Crawford v. Washington and Davis v. Washington's Originalism: Historical Arguments Showing Child Abuse Victims' Statements to Physicians are Nontestimonial and Admissible as an Exception to the Confrontation Clause
Under Crawford v. Washington and Davis v. Washington, the Supreme Court has created a new interpretation of the right of confrontation that holds out-of-court testimonial statements inadmissible without cross-examination. In order to determine if statements for purposes of medical diagnosis and treatment should continue to be an exception to confrontation, this Article reviews the historical evidence cited by the Court. The Court's originalist analysis holds that the only exception for what the Court refers to as "testimonial statements" is the exception for dying declarations. This Article establishes that a significant number of confrontation exceptions existed for testimonial statements in 1791, which indicates that Crawford's central holding-that the Founders intended the Confrontation Clause to be an absolute bar to the admission of out-of-court testimonial statements-is inaccurate. The historical evidence also indicates that statements for purposes of medical treatment and diagnosis were a confrontation exception in 1791 and should continue to be an exception today. This Article also asserts that the definition of testimonial statements should be limited to formal statements taken by law enforcement officers or their agents and outlines how agency law should be used as part of the Court's new interpretation of confrontation.
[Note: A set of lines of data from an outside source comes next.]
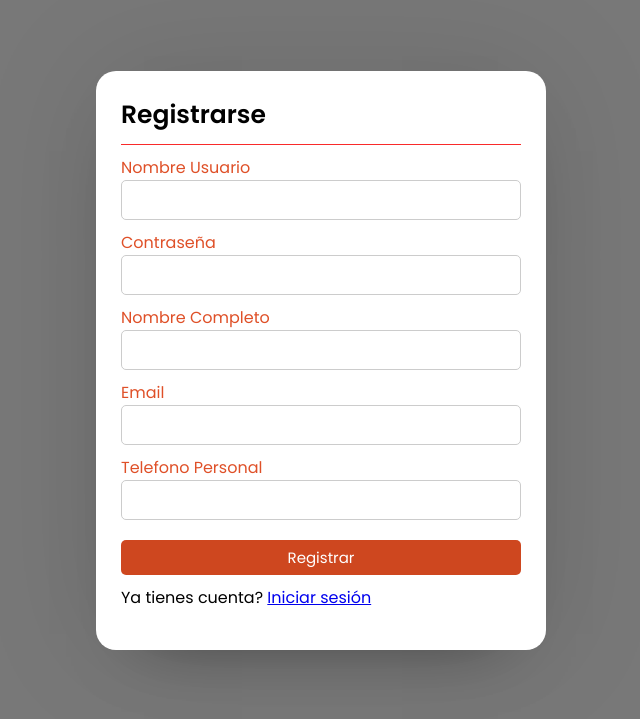
After one commit to JoseMiguel2508/SI3-Grupo3, a PHP site: page /registrar.php in a window 1280 px wide. The commit adds this page. Shown: the top 719 px of the page, without its empty margins (319-959 px from the left). Run offline with PHP 8.4, Linux system fonts and the light colour scheme; a stand-in replaces the project's code that opens the database connection.

Commit message:
Formulario de Registrar User

```diff
--- a/VISTA/login.php
+++ b/VISTA/login.php
@@ -60,9 +60,9 @@ session_start();?> -->
                 <div class="field">
                     <input type="submit" class="btn" name="submit" value="Iniciar sesión" required>
                 </div>
-                <!-- <div class="links">
+                <div class="links">
                     No tienes cuenta? <a href="registrar.php">Registrate</a>
-                </div> -->
+                </div>
             </form>
         </div>
         <!-- <?php } ?> -->
--- /dev/null
+++ b/VISTA/registrar.php
@@ -0,0 +1,90 @@
+<!-- <?php
+session_start();
+?> -->
+
+<!DOCTYPE html>
+<html lang="en">
+
+<head>
+    <meta charset="UTF-8">
+    <meta http-equiv="X-UA-Compatible" content="IE=edge">
+    <meta name="viewport" content="width=device-width, initial-scale=1.0">
+    <link rel="stylesheet" href="../CONTROLADOR/css/login.css">
+    <title>Registrar</title>
+</head>
+
+<body>
+    <div class="container">
+        <div class="box form-box">
+            <!-- <?php
+                include("../MODELO/conexion.php");
+                if(isset($_POST['submit'])){
+                    $usuario = $_POST['usuario'];
+                    $tipo_usuario= 4;
+                    $contra = $_POST['contra'];
+                    $nombre = $_POST['nombre'];
+                    $email = $_POST['email'];
+                    $telefono = $_POST['telefono'];
+
+                    //verificar que el email sea unico no este registrado
+
+                    $verify_query = mysqli_query($con,"SELECT usuario FROM usuarios WHERE usuario='$usuario'");
+
+                    if(mysqli_num_rows($verify_query) !=0 ){
+                        echo "<div class='message'>
+                                <p>Este usuario ya fue registrado, por favor ingrese otro!</p>
+                            </div> <br>";
+                        echo "<a href='javascript:self.history.back()'><button class='btn'>Volver</button>";//volver
+                    }
+                    else{
+
+                        mysqli_query($con,"INSERT INTO usuarios(usuario,id_tipo_usuario,contraseña_hash,nombre_completo,telefono,mail) VALUES('$usuario','$tipo_usuario','$contra','$nombre','$email','$telefono')") or die("Ocurrio un error");
+
+                        echo "<div class='message'>
+                                <p>Registro Exitoso!</p>
+                            </div> <br>";
+                        echo "<a href='login.php'><button class='btn'>Iniciar</button>";
+
+                    }
+                    }else{
+            ?> -->
+            <header>Registrarse</header>
+            <form action="" method="post">
+                <div class="field input">
+                    <label for="usuario">Nombre Usuario</label>
+                    <input type="text" name="usuario" id="usuario" autocomplete="off" required>
+                </div>
+
+                <div class="field input">
+                    <label for="contra">Contraseña</label>
+                    <input type="contra" name="contra" id="contra" autocomplete="off" required>
+                </div>
+
+                <div class="field input">
+                    <label for="nombre">Nombre Completo</label>
+                    <input type="text" name="nombre" id="nombre" autocomplete="off" required>
+                </div>
+
+                <div class="field input">
+                    <label for="email">Email</label>
+                    <input type="text" name="email" id="email" autocomplete="off" required>
+                </div>
+
+                <div class="field input">
+                    <label for="telefono">Telefono Personal</label>
+                    <input type="text" name="telefono" id="telefono" autocomplete="off" required>
+                </div>
+
+                <div class="field">
+                    <input type="submit" class="btn" name="submit" value="Registrar" required>
+                </div>
+                <div class="links">
+                    Ya tienes cuenta? <a href="login.php">Iniciar sesión</a>
+                </div>
+            </form>
+        </div>
+        <!-- <?php } ?> -->
+    </div>
+</body>
+
+</html>
```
"Crawford v. Washington and Davis v. Washington's Originalism: Historical Arguments Showing Child Abuse Victims' Statements to Physicians are Nontestimonial and Admissible as an Exception to the Confrontation Clause,"
Mercer Law Review: Vol. 58:
2, Article 4.
Available at: https://digitalcommons.law.mercer.edu/jour_mlr/vol58/iss2/4